___ RECORDS SHOWN ___
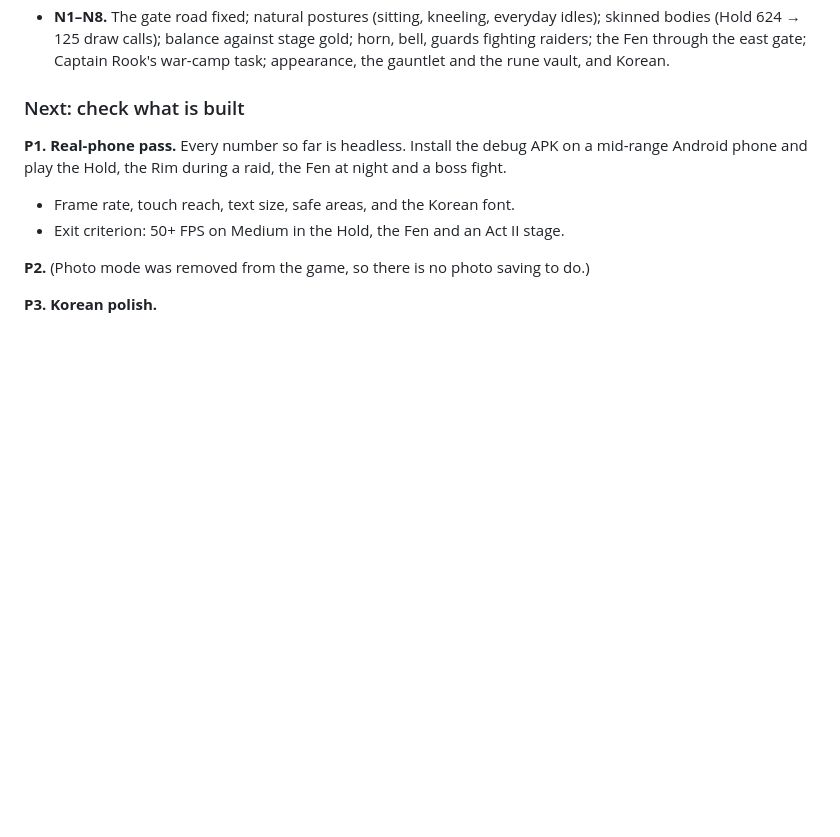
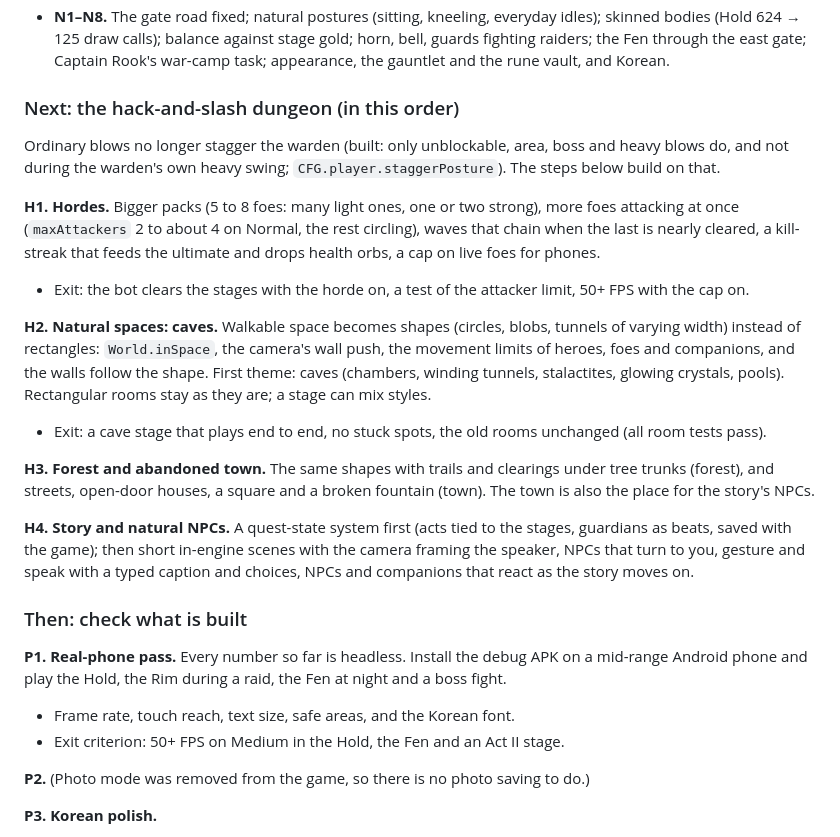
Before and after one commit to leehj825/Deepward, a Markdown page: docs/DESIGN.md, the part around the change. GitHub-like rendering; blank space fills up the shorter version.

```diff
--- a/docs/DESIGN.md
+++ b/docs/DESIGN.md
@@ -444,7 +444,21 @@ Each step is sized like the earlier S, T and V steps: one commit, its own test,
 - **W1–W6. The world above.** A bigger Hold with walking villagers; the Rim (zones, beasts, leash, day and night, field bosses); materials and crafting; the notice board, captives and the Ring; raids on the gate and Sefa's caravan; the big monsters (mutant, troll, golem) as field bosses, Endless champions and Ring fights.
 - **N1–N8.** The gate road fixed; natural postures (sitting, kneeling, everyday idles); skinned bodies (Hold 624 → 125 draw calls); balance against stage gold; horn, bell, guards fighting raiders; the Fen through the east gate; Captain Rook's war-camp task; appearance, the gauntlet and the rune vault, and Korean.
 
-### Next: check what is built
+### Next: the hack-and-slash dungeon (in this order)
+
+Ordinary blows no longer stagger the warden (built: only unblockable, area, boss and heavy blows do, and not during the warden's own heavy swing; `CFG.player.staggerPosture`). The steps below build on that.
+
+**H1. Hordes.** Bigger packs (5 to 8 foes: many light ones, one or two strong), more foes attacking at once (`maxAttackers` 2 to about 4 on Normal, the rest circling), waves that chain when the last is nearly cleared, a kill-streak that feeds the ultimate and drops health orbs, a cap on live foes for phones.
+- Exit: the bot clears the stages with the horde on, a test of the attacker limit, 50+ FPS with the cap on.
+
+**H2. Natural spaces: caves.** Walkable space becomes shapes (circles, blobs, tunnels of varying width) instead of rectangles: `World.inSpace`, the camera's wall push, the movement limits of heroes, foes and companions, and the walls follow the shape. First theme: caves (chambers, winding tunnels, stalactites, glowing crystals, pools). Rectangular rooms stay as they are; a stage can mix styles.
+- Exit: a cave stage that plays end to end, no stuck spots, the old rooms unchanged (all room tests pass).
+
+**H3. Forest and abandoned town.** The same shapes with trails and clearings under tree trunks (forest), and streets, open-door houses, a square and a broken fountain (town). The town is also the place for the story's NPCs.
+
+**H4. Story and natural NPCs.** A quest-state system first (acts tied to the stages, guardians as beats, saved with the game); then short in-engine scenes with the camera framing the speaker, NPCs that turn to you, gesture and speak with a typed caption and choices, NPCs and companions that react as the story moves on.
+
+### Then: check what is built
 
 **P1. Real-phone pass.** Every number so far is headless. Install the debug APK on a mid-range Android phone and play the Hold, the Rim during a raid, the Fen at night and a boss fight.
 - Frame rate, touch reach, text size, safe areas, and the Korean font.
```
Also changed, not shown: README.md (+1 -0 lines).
___
___ RECORDS SHOWN ___
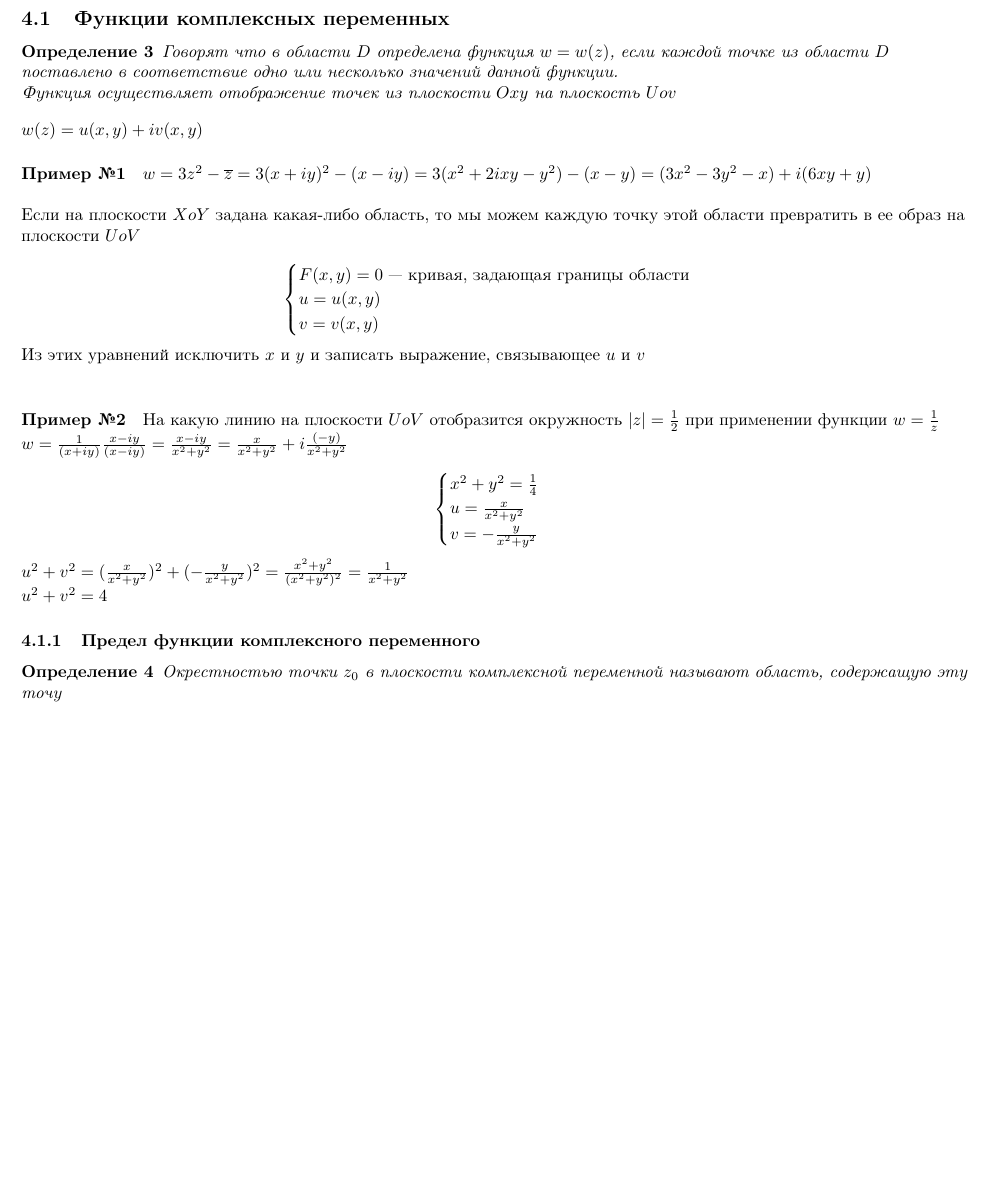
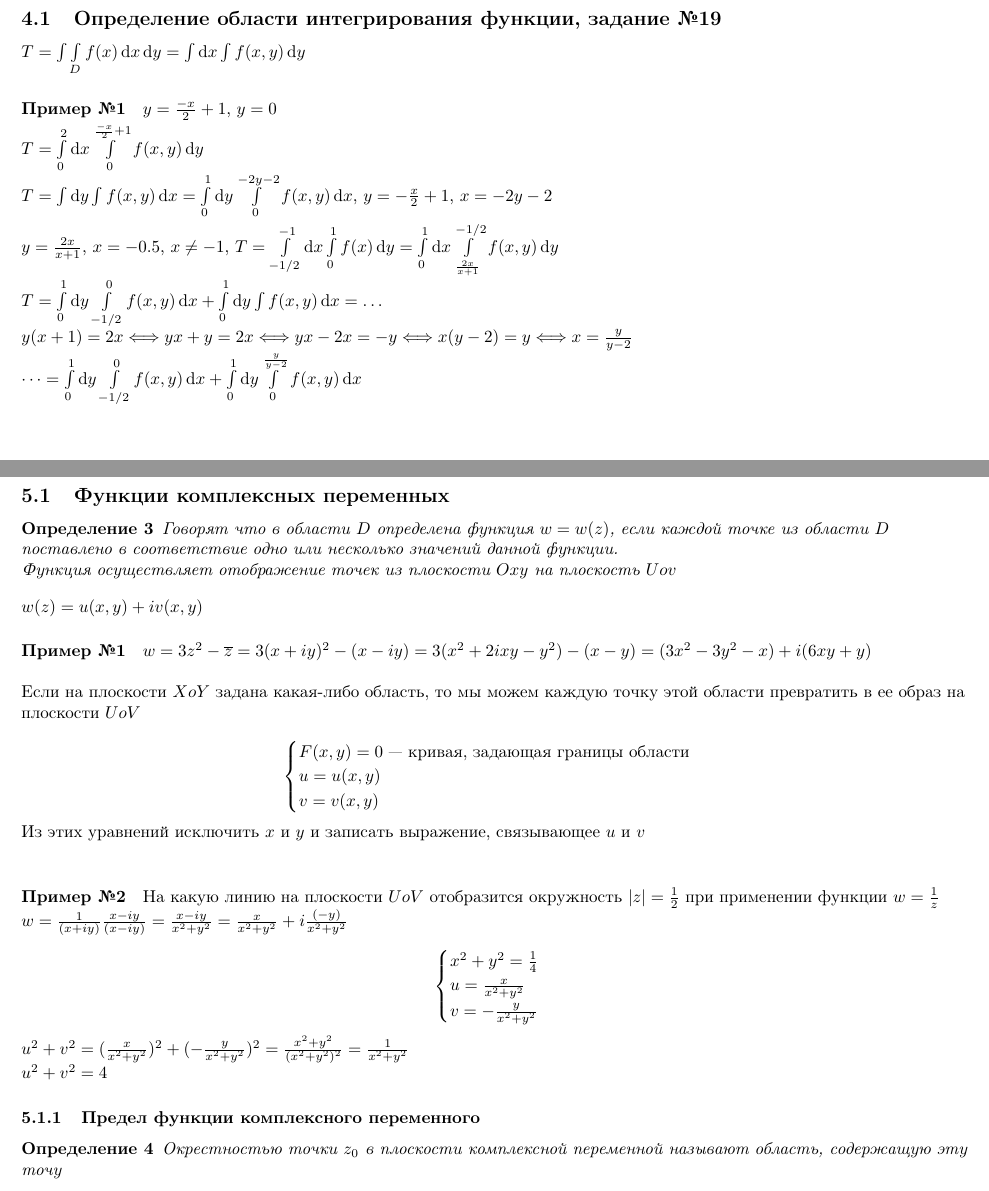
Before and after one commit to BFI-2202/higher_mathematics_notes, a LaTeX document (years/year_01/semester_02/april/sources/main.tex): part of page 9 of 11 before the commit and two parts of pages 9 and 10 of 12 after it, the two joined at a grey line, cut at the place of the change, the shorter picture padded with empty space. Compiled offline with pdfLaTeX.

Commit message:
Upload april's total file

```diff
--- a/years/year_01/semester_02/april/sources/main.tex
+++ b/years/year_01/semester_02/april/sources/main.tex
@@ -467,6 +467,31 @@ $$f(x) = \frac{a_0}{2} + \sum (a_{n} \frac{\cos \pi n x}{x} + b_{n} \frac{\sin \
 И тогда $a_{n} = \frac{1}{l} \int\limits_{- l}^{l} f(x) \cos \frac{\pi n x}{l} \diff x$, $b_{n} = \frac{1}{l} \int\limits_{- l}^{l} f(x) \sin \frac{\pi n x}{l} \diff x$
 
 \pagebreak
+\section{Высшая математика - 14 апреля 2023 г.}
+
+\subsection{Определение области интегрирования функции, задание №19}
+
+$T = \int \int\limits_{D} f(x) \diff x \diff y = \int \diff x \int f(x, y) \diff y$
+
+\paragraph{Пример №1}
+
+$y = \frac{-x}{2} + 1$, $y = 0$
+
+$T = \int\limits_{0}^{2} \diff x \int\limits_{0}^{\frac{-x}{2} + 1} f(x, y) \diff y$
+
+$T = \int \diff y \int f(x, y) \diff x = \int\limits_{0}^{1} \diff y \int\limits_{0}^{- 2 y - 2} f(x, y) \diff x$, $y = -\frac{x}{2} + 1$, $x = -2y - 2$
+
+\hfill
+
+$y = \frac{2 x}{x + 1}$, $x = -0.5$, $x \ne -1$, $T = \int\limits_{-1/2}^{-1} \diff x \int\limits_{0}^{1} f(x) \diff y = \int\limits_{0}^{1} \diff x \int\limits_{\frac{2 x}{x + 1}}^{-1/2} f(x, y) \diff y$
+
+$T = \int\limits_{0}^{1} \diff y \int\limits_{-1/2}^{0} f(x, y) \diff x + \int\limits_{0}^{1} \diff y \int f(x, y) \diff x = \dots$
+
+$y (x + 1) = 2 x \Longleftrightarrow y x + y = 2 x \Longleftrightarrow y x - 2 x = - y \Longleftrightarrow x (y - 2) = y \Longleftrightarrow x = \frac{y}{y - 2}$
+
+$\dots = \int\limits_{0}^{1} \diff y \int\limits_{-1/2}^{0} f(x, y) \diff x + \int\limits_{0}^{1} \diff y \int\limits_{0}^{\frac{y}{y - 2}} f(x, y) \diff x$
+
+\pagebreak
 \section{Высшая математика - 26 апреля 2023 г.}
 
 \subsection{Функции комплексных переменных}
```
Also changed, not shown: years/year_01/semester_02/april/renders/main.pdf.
___
___ RECORDS SHOWN ___
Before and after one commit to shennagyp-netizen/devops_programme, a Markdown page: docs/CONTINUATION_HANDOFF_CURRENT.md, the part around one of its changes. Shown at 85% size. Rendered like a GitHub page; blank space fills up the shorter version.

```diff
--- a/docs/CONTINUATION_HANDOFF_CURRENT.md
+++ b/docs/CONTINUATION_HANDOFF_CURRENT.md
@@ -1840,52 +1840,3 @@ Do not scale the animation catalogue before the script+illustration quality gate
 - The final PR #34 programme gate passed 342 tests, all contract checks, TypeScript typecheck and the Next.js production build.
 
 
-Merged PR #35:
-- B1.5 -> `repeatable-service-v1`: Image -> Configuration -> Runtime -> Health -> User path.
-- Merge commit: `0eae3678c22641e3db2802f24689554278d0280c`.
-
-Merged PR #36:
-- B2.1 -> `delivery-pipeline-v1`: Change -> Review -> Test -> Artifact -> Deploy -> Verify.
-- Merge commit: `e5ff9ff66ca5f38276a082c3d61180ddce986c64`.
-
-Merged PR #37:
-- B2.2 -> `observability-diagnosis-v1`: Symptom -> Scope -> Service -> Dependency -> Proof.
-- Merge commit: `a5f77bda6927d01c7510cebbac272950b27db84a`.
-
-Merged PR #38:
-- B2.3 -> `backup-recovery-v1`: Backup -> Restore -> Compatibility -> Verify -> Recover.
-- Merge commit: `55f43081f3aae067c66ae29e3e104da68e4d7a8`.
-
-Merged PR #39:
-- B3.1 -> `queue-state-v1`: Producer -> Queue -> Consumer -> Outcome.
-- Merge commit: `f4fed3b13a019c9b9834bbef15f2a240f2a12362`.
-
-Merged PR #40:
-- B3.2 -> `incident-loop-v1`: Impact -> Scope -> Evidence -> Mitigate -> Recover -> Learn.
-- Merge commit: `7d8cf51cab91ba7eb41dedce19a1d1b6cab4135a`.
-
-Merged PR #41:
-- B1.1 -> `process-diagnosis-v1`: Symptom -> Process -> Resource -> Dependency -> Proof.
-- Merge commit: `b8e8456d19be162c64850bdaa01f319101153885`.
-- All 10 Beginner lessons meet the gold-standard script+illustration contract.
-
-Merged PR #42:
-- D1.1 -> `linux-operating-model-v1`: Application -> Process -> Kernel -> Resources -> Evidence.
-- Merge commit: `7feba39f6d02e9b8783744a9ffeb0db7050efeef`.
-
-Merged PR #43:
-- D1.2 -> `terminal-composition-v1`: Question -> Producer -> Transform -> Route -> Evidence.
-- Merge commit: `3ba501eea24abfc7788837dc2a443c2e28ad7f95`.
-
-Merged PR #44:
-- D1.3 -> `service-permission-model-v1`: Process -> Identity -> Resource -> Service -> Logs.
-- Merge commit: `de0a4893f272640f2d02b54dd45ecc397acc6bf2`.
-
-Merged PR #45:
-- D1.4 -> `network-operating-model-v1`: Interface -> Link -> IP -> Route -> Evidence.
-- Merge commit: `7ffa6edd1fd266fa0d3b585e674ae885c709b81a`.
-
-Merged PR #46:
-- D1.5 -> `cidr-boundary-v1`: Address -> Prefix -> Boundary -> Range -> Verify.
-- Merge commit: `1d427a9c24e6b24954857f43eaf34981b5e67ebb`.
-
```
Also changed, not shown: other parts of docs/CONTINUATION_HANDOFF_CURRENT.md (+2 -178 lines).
___
### EXERCISE REQUIREMENTS
If a line in the data contains the string "that", copy it.

### THE ANSWER
+Ordinary blows no longer stagger the warden (built: only unblockable, area, boss and heavy blows do, and not during the warden's own heavy swing; `CFG.player.staggerPosture`). The steps below build on that.
+**H1. Hordes.** Bigger packs (5 to 8 foes: many light ones, one or two strong), more foes attacking at once (`maxAttackers` 2 to about 4 on Normal, the rest circling), waves that chain when the last is nearly cleared, a kill-streak that feeds the ultimate and drops health orbs, a cap on live foes for phones.
+- Exit: a cave stage that plays end to end, no stuck spots, the old rooms unchanged (all room tests pass).
+**H4. Story and natural NPCs.** A quest-state system first (acts tied to the stages, guardians as beats, saved with the game); then short in-engine scenes with the camera framing the speaker, NPCs that turn to you, gesture and speak with a typed caption and choices, NPCs and companions that react as the story moves on.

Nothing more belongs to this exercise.